Intel's Pentium II soon got competition from AMD and Cyrix. Both companies have launched several good processors, sometimes giving Intel a hard competiton.
AMD's K6 is from April 2, 1997. In 1996 AMD produced the K5 processor which was not very impressive, however very cheap. The company was put back to business by Mr. Atiq Raza, who brought in the technology from NexGen. This lead to the very successful model K6, which saved AMD from ruin.
The market soon discovered that the K6 performed a lot better than Pentium MMX, which it shared the Socket 7 motherboards with. Here are the data:
K6 is (like K5) compatible with Pentium. Thus, it can be mounted in a Socket 7 on a regular Pentium motherboard, and this soon made the K6 very popular.
Cyrix 6X86MX (MII)
Cyrix was a company with another high performance chips, placed somewhere between 5th and 6th generation. The first models were positioned against the Pentium MMX chip from Intel. Later models can be compared to the K6. I have to admit, that I quite seldom saw these processors in my country, but they did exist.
Cyrix powerful P6-classed processor was announced as the "M2". Introduced on May 30, 1997 the name became 6X86MX. Later it has been named MII again. There has always been some confusion about the identification of the Cyrix CPUs.
The 6X86MX has 64 KB internal L1 cache, which is very impressive. Cyrix also utilizes technologies which are not found in Pentium MMX. These chips are named to compare them with genuine Pentiums, although their internal clock speed is lower than corresponding Intel processors.
The 6x86MX was unique compared to the other 6. generation CPUs (Pentium II and Pro and K6) since it does not work upon a RISC kernel. 6x86MX executes the original CISC instructions as does the Pentium MMX.
The 6x86MX has plenty of internal registers placing it in company with other 6th generation CPU's:
32 bit CPU registers
|6X86MX||Internal speed||External speed|
|PR166||150 MHz||60 MHz|
|PR200||166 MHz||66 MHz|
|PR233||188 MHz||75 MHz|
|PR266||225 MHz||75 MHz|
|PR300||233 MHz||66 MHz|
|PR333||255 MHz||83 MHz|
|PR433||285 MHz||95 MHz|
|PR466||333 MHz||95 MHz|
It was evident that Cyrix intended to continue this line of processors, and this definitely was a positive trend. Intel got competition, and it keept the well tested and inexpensive Socket 7 motherboards in the market. In 2000 the VIA Joshua processor will hold designs originating from Cyrix - ported into socket 370 design.
Two brands of 6x86MX and MII
The 6x86MX processor was produced by National/Cyrix as well as by IBM. The architecture were the same, but the chips were built at different plants.

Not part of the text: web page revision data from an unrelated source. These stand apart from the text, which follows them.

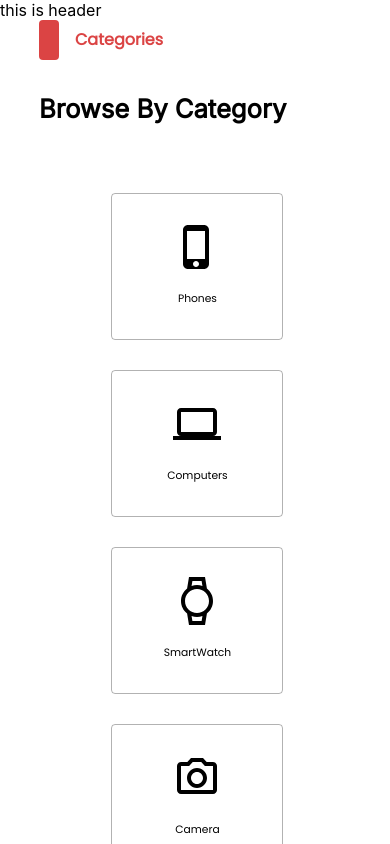
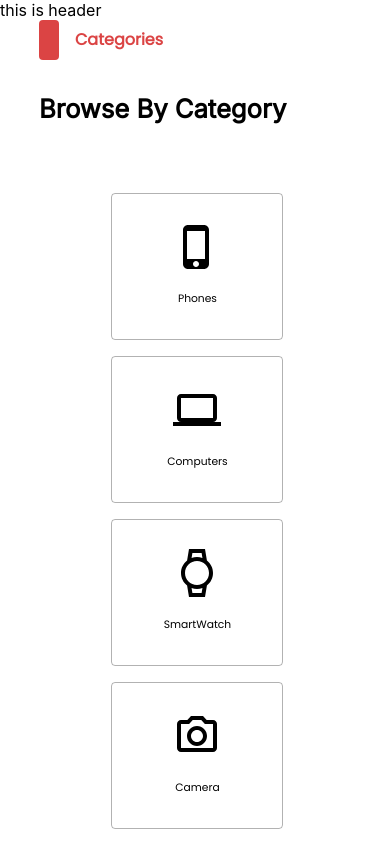
Before and after one commit to Momen-Odeh/E-commerce-GSG2023, a React (Create React App) app: page / in a window 390 px wide. Shown: the top 844 px of the page. Built offline with nearby package versions, Linux system fonts and the light colour scheme; a web font is replaced by a local one.

Commit message:
refactor catigory

```diff
--- a/src/Components/CategoryList/index.js
+++ b/src/Components/CategoryList/index.js
@@ -11,6 +11,7 @@ import SportsEsportsOutlinedIcon from '@mui/icons-material/SportsEsportsOutlined
 import MainSectionTitle from '../MainSectionTitle'
 import SectionTitle from '../SectionTitle'
 
+import Grid from '@mui/material/Grid';
 
 
 
@@ -27,9 +28,15 @@ function CategoryList() {
     <div className={styles.Category}>
       <SectionTitle secTitle="Categories"/>
       <MainSectionTitle label='Browse By Category'/>
-      <div className={styles.CategoryList}>
-        {Categorys.map((item,index) => <CategoryItem icon={item.Icon} label={item.Label} key={index}/>)}
-      </div>
+      <Grid container gap={2} justifyContent={'center'}>
+        {Categorys.map((item,index) =>
+          <Grid item key={index}>
+          <CategoryItem icon={item.Icon} label={item.Label} />
+          </Grid>
+          )
+        }
+      </Grid>
+
     </div>
 
   )
--- a/src/Components/CategoryList/index.module.css
+++ b/src/Components/CategoryList/index.module.css
@@ -1,19 +1,5 @@
-.CategoryList{
-    display: flex;
-    justify-content: space-between;
-    column-gap: 10px;
-    /* flex-direction: column; */
-    /* background-color: aqua; */
-}
 
 .Category{
     width: 81.25%;
     margin: 0 10%;
 }
-@media screen and (max-width:490px) {
-    .CategoryList{
-        flex-direction: column;
-        align-items: center;
-        row-gap: 30px;
-    }
-}
```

On April 14, 1998 the Cyrix MII (M-two) version was launched. It was exactly the same chip as the 6X86MX just running at higher clock frequencies. Later the voltage will be reduced to 2.2 Volts.
IBM used a new technology for their PR333 chip. It is patented and called Flip-Chip. The die is soldered directly to the ceramic casing and this causes less induction.
The next AMD "model 8" version of the K6 had the code name "Chomper".
This processor of May 28, 1998 was marketed as K6-2, and like the model 7 version of the original K6, it is manufactured with 0.25 micron technology. These chips run on just 2.2 Voltage. They became an immense succes, in many situations competing very successfully with Intel's Pentium II.
K6-2 is also improved with an MMX performance twofold better compared to the original K6.
The good thing is, that games do not have to include special programming to benefit from 3DNow!. Support is included in DirectX 6.0 (and newer) for Windows . DirectX is a so-called multimedia API (in fact a hardware abstraction layer) for Windows . It is some programs that can enhance the multimedia performance within all Windows programs.
3DNow! is not compatible with MMX, but the K6-2 holds MMX as well as the 3DNow!. Also Cyrix and IDT launch CPUs with 3DNow!. Read more on 3DNow!
||4.0 X 66 MHz|
||3.0 X 88 MHz|
||3.0 X 100 MHz|
||3.5 X 95 MHz|
||3.5 X 100 MHz|
||4.0 X 95 MHz|
|400 MHz||100 MHz||4.0 X 100 MHz|
Two of the CPU's in the table must be the same. AMD calls it a 350 MHz version, but in Denmark e.g it was sold as a 380 MHz version.
April 6, 1999. A 475 MHz version of the K6-2 was introduced. The latest version is 533 MHz.
AMD had 39% of the market with K6-2 in 1999!
Read about chip sets on the motherboard in module 2d
Read more about RAM in module 2e
Read module 5a about expansion cards, where we evaluate the I/O buses from the port side.
Copyright (c) 1996-2005 by Michael B. Karbo. . Click & Learn .